* [YOUR GOAL]
All that is needed is the number of lines in the records that contain the word "margin", stated without anything else.
MATERIAL FOR THIS EXERCISE section start
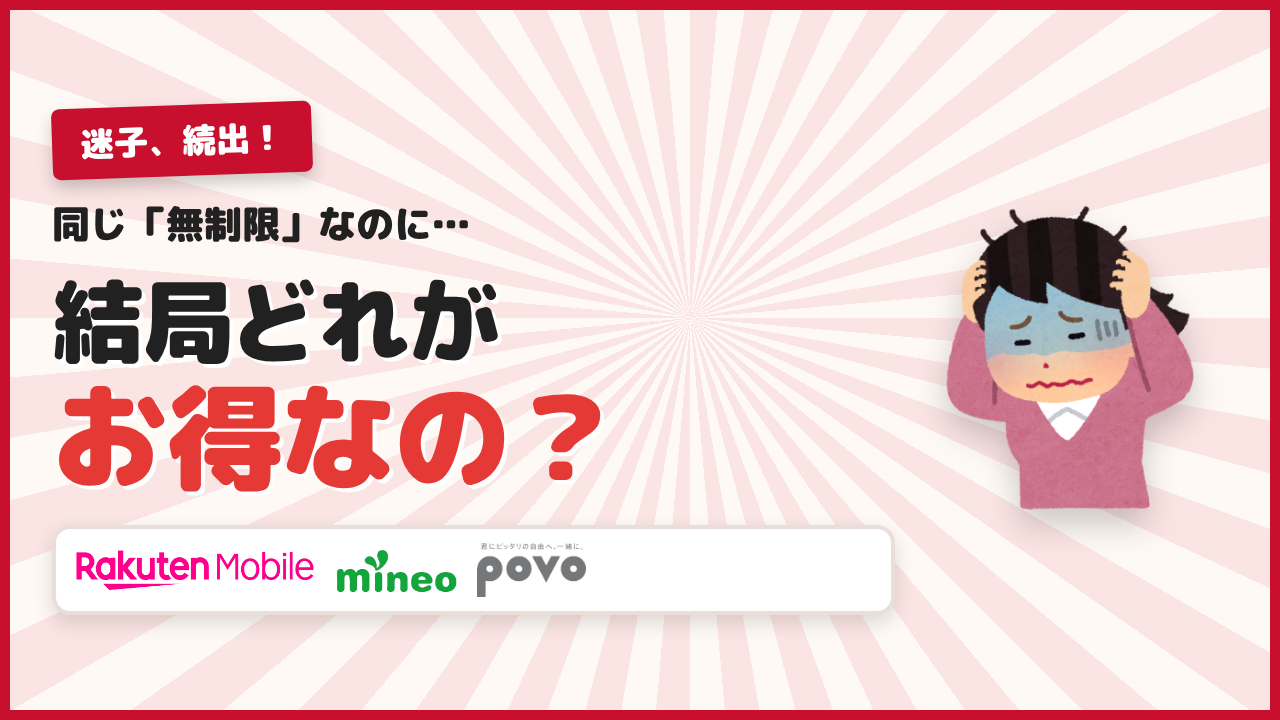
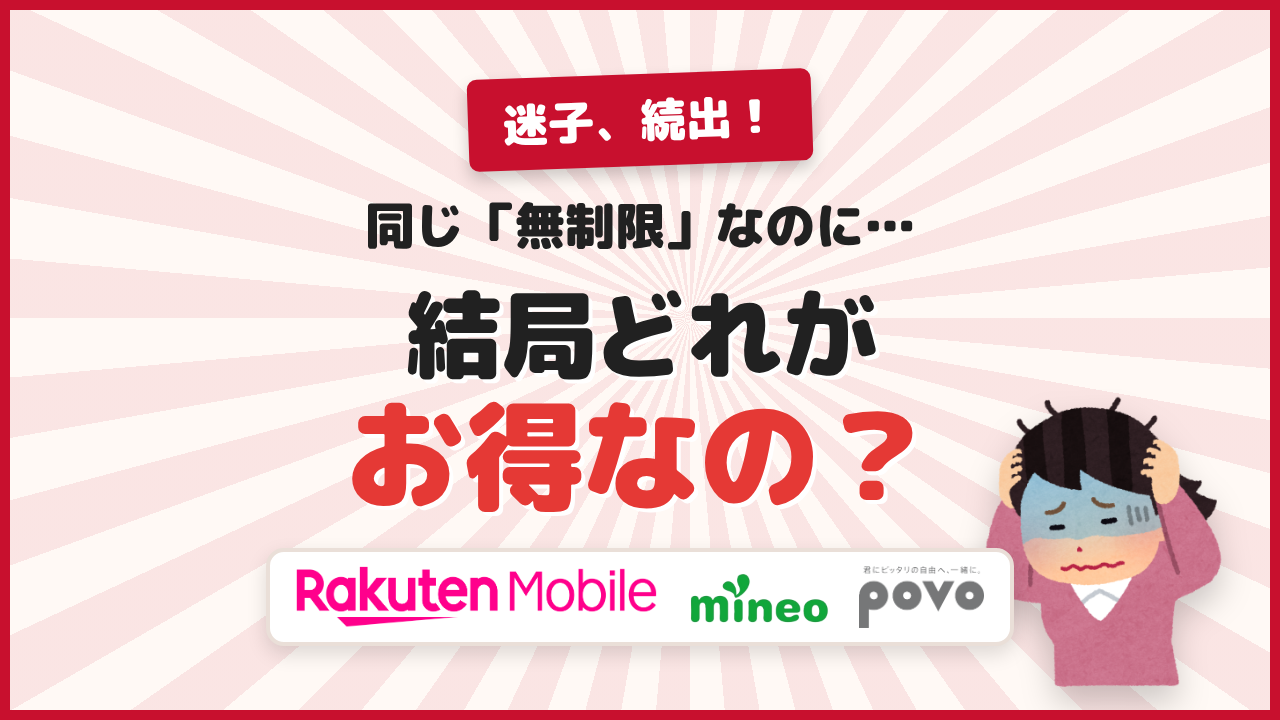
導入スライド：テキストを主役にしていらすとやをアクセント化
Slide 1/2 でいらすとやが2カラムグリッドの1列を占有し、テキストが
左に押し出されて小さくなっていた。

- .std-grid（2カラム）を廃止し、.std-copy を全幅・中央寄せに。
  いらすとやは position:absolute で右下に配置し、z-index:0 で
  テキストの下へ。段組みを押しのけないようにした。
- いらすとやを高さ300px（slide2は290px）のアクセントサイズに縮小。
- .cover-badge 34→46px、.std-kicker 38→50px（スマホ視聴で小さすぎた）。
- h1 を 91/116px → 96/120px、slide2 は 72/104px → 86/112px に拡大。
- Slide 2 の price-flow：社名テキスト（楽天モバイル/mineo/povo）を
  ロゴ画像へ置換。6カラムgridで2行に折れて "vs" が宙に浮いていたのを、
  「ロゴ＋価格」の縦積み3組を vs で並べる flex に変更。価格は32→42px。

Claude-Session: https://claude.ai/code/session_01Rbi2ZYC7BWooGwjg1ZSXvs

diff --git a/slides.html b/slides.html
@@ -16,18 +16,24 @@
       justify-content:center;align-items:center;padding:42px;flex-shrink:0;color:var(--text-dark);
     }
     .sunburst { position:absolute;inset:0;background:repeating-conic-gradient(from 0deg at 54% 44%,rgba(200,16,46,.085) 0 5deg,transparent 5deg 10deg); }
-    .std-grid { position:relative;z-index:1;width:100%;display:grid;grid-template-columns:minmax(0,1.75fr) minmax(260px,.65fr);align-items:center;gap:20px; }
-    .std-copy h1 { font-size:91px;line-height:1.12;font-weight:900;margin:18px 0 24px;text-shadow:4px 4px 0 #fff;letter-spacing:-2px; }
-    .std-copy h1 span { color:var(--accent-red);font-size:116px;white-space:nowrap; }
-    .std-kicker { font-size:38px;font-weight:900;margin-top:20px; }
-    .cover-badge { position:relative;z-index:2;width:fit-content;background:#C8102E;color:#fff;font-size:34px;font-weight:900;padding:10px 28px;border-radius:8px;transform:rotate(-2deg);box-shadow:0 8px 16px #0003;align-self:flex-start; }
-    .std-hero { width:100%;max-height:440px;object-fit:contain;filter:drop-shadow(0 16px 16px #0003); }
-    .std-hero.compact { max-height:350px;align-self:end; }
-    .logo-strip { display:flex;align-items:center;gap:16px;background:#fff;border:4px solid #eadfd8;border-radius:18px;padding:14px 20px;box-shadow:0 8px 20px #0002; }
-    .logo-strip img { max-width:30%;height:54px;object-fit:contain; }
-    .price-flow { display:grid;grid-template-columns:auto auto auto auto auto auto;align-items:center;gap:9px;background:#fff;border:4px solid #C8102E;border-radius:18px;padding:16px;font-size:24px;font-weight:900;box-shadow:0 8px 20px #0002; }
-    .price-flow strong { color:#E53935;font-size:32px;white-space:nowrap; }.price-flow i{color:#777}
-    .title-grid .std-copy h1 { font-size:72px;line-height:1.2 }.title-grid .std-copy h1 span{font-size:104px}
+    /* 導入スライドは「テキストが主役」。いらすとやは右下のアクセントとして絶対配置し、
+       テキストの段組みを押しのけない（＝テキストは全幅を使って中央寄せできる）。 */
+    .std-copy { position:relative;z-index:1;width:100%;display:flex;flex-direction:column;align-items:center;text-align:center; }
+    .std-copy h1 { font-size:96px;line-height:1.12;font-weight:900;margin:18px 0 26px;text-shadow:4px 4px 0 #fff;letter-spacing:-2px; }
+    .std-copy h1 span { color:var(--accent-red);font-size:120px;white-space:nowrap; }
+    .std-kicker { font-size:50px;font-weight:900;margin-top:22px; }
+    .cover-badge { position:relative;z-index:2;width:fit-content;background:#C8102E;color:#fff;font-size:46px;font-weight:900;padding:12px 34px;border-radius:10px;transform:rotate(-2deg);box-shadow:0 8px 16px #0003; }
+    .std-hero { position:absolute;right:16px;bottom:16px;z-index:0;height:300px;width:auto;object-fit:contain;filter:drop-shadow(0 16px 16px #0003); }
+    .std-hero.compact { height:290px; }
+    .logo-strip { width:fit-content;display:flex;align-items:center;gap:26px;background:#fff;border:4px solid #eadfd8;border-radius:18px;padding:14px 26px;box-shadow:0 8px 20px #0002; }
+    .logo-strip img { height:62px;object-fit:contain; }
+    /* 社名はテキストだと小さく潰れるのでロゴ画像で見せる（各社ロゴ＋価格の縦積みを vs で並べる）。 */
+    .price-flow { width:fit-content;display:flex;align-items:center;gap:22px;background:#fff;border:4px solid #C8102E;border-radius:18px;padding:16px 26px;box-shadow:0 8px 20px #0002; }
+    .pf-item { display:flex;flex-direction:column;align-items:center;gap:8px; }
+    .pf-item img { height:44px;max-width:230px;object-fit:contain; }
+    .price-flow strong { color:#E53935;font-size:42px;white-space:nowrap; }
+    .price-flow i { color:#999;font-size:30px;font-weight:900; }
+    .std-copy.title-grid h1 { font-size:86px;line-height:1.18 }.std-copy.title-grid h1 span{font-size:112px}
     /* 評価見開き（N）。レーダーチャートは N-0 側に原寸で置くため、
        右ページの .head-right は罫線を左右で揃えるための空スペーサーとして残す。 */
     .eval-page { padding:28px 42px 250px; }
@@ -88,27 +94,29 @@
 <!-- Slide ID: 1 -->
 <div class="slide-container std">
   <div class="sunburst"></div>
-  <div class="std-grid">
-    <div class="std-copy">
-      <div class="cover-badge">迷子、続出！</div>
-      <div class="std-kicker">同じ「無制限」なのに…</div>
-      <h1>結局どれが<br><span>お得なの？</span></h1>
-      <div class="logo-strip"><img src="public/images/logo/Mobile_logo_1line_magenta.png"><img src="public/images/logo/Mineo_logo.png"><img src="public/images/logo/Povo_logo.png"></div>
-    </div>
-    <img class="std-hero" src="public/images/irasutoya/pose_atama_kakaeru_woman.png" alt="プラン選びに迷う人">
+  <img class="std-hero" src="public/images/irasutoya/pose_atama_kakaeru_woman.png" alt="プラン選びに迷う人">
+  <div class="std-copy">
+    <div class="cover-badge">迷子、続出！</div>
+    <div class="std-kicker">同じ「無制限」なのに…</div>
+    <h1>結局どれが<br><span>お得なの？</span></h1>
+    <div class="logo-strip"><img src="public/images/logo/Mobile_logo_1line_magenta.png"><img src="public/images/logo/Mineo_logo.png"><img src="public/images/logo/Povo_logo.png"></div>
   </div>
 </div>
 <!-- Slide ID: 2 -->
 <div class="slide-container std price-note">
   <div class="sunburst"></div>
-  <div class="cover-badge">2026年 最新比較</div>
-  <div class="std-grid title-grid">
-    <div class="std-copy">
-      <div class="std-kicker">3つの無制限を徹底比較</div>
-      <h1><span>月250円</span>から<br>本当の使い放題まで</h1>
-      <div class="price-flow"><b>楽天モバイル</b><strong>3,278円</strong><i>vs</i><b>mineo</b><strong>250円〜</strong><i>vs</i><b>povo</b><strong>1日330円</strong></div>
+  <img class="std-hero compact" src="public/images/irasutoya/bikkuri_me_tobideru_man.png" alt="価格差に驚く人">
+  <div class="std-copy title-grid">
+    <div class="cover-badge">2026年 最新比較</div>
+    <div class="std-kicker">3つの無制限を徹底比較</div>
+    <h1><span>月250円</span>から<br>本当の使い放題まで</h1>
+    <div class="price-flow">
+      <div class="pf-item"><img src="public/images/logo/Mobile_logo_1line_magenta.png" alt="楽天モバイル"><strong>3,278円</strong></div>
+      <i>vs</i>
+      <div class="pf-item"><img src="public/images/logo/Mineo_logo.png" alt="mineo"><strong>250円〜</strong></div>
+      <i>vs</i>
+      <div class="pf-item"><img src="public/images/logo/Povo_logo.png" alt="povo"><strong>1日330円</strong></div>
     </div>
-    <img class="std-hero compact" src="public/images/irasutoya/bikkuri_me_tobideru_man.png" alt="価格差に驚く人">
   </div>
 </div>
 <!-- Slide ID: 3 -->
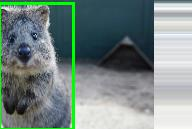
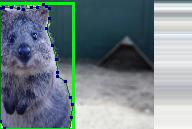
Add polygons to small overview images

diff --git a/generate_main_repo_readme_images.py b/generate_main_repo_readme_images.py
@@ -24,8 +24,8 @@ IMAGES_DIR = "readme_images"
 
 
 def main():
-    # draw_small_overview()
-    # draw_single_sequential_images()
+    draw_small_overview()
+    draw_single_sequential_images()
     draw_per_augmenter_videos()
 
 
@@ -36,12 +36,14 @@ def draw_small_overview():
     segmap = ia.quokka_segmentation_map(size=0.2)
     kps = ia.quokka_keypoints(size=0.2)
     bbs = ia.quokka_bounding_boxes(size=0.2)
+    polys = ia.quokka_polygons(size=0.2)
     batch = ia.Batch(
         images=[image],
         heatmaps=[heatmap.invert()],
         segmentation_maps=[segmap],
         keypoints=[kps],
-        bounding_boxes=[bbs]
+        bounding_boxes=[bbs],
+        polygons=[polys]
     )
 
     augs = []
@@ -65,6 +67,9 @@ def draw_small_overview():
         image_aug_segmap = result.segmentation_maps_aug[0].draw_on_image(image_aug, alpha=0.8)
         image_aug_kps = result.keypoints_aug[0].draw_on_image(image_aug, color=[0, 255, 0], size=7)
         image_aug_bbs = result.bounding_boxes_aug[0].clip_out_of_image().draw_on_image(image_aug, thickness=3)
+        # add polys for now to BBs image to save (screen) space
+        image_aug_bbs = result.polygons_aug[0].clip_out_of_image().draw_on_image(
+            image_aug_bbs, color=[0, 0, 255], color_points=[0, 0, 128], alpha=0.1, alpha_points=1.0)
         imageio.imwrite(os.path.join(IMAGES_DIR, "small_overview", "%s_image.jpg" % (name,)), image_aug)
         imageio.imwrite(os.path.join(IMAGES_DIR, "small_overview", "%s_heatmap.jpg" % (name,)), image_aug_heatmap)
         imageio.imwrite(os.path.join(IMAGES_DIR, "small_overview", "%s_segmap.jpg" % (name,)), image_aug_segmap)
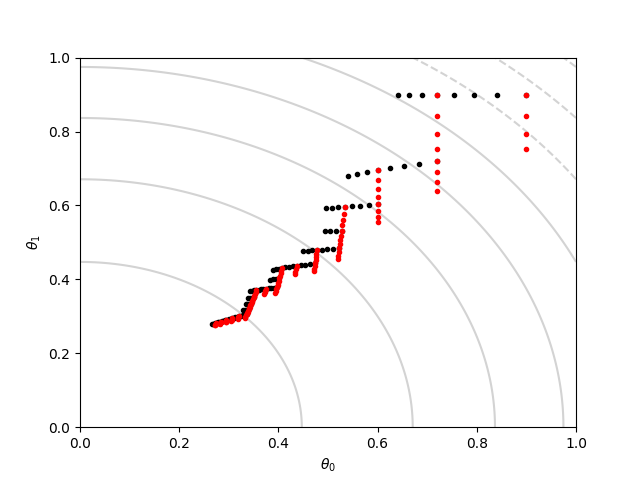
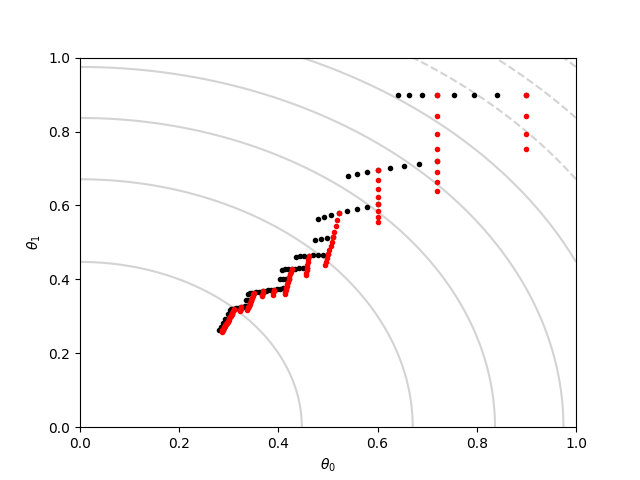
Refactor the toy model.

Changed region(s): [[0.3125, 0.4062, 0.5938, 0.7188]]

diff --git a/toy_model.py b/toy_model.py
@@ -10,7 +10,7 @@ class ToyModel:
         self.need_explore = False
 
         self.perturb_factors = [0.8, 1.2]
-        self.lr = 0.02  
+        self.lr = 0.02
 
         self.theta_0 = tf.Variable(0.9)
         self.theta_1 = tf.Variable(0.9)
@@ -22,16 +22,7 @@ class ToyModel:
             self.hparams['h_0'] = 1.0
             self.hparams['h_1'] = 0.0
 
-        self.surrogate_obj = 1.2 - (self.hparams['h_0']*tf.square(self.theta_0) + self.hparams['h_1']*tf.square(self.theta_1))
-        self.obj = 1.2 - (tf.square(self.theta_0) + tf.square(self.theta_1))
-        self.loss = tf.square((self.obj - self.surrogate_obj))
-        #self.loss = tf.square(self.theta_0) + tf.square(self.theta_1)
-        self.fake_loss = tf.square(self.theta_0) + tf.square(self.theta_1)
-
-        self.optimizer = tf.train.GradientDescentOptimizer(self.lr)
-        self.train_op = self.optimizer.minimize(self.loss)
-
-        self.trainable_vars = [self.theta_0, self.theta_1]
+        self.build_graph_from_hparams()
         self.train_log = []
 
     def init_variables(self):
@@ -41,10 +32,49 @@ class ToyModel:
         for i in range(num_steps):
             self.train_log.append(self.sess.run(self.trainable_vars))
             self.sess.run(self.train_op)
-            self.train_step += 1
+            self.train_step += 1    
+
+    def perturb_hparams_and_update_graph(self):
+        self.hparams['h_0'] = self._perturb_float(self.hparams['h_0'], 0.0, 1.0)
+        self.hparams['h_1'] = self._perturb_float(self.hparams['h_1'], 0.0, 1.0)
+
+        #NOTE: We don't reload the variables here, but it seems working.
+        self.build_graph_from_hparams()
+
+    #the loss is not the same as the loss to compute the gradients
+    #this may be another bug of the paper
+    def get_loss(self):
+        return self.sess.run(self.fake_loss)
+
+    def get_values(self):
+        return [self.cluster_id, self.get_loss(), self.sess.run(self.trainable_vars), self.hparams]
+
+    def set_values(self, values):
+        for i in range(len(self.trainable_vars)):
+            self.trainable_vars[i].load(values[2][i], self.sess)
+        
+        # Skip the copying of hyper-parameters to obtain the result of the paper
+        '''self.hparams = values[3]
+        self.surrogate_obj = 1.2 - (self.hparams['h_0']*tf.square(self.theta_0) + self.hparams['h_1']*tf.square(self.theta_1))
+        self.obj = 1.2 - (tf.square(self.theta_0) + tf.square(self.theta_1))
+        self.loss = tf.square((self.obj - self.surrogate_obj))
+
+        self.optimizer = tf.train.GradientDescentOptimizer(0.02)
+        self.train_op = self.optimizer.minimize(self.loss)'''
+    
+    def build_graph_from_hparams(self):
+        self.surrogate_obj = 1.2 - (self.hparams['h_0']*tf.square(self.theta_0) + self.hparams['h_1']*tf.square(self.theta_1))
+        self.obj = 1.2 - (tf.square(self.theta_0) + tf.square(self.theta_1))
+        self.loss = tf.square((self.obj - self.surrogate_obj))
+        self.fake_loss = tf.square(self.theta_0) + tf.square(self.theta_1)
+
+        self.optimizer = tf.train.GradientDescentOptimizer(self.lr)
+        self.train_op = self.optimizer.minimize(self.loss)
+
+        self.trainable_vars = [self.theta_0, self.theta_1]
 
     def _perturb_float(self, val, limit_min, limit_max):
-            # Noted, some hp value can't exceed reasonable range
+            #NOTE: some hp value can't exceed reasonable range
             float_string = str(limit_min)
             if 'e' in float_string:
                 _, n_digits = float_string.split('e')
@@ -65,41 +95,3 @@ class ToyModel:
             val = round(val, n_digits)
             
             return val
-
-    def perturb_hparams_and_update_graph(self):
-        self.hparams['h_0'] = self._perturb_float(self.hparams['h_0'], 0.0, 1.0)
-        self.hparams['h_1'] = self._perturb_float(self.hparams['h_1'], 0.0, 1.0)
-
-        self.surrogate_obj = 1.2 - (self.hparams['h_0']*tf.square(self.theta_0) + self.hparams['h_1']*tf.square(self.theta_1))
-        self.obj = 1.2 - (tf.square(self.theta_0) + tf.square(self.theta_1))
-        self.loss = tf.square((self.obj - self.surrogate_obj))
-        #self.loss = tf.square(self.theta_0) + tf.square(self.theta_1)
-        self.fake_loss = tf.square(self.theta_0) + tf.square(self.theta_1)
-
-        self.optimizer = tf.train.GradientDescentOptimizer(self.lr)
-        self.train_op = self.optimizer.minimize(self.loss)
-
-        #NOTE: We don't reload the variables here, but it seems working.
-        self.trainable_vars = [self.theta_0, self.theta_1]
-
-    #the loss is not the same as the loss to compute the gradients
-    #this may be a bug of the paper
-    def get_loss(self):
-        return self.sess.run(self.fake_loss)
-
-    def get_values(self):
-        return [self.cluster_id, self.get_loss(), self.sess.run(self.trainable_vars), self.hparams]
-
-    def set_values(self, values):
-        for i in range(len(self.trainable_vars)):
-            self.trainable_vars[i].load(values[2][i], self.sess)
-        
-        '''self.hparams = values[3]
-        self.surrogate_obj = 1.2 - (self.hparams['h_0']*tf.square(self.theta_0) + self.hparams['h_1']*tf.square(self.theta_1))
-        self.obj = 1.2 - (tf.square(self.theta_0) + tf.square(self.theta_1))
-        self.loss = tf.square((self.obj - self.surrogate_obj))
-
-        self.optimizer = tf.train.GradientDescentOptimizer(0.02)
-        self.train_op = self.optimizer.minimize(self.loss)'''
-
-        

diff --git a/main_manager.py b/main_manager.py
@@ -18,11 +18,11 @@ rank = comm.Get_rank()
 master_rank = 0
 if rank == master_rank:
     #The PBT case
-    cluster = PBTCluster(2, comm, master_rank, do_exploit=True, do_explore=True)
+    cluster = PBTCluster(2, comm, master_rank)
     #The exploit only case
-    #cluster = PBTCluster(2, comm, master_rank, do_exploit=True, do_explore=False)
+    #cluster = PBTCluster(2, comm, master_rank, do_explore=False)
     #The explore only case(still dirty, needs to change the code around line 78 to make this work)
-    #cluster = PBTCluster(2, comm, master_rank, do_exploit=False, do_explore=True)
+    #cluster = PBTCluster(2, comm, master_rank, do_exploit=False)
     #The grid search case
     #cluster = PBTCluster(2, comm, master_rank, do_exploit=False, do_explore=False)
MATERIAL FOR THIS EXERCISE section end
* [EXERCISE SOLUTION]
4